What is expected
Write down each entry again, exactly as it reads.

Records provided
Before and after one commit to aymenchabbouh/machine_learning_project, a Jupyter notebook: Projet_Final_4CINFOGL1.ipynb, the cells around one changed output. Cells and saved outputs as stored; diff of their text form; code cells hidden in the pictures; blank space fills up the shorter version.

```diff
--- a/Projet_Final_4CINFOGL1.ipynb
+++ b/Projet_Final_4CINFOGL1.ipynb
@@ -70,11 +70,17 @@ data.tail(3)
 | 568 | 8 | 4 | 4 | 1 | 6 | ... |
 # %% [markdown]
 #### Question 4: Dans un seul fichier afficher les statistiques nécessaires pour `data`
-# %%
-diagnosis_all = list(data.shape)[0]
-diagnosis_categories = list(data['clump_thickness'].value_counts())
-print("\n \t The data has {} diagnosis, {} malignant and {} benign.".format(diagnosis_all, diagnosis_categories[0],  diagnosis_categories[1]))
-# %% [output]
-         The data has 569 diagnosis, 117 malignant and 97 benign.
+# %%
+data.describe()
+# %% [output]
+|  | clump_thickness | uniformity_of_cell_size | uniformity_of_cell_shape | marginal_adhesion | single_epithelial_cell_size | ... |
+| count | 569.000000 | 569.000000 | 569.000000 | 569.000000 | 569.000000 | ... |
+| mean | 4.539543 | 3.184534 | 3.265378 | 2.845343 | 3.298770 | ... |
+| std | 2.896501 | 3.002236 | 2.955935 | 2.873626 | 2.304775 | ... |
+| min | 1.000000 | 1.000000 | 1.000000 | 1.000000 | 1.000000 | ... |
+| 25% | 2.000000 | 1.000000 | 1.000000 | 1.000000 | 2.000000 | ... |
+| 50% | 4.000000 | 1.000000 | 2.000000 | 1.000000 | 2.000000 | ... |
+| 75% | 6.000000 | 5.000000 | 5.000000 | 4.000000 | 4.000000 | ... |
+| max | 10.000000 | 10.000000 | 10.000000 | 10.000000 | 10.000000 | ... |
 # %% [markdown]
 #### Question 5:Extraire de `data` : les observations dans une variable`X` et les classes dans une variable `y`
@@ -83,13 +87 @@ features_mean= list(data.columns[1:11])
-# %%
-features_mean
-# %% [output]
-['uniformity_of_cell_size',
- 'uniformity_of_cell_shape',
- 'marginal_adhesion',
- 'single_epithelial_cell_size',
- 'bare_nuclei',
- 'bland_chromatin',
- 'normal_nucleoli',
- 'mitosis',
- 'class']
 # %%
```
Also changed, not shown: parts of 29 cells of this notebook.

Completed task
Before and after one commit to aymenchabbouh/machine_learning_project, a Jupyter notebook: Projet_Final_4CINFOGL1.ipynb, the cells around one changed output. Cells and saved outputs as stored; diff of their text form; code cells hidden in the pictures; blank space fills up the shorter version.

```diff
--- a/Projet_Final_4CINFOGL1.ipynb
+++ b/Projet_Final_4CINFOGL1.ipynb
@@ -70,11 +70,17 @@ data.tail(3)
 | 568 | 8 | 4 | 4 | 1 | 6 | ... |
 # %% [markdown]
 #### Question 4: Dans un seul fichier afficher les statistiques nécessaires pour `data`
-# %%
-diagnosis_all = list(data.shape)[0]
-diagnosis_categories = list(data['clump_thickness'].value_counts())
-print("\n \t The data has {} diagnosis, {} malignant and {} benign.".format(diagnosis_all, diagnosis_categories[0],  diagnosis_categories[1]))
-# %% [output]
-         The data has 569 diagnosis, 117 malignant and 97 benign.
+# %%
+data.describe()
+# %% [output]
+|  | clump_thickness | uniformity_of_cell_size | uniformity_of_cell_shape | marginal_adhesion | single_epithelial_cell_size | ... |
+| count | 569.000000 | 569.000000 | 569.000000 | 569.000000 | 569.000000 | ... |
+| mean | 4.539543 | 3.184534 | 3.265378 | 2.845343 | 3.298770 | ... |
+| std | 2.896501 | 3.002236 | 2.955935 | 2.873626 | 2.304775 | ... |
+| min | 1.000000 | 1.000000 | 1.000000 | 1.000000 | 1.000000 | ... |
+| 25% | 2.000000 | 1.000000 | 1.000000 | 1.000000 | 2.000000 | ... |
+| 50% | 4.000000 | 1.000000 | 2.000000 | 1.000000 | 2.000000 | ... |
+| 75% | 6.000000 | 5.000000 | 5.000000 | 4.000000 | 4.000000 | ... |
+| max | 10.000000 | 10.000000 | 10.000000 | 10.000000 | 10.000000 | ... |
 # %% [markdown]
 #### Question 5:Extraire de `data` : les observations dans une variable`X` et les classes dans une variable `y`
@@ -83,13 +87 @@ features_mean= list(data.columns[1:11])
-# %%
-features_mean
-# %% [output]
-['uniformity_of_cell_size',
- 'uniformity_of_cell_shape',
- 'marginal_adhesion',
- 'single_epithelial_cell_size',
- 'bare_nuclei',
- 'bland_chromatin',
- 'normal_nucleoli',
- 'mitosis',
- 'class']
 # %%
```
Also changed, not shown: parts of 29 cells of this notebook.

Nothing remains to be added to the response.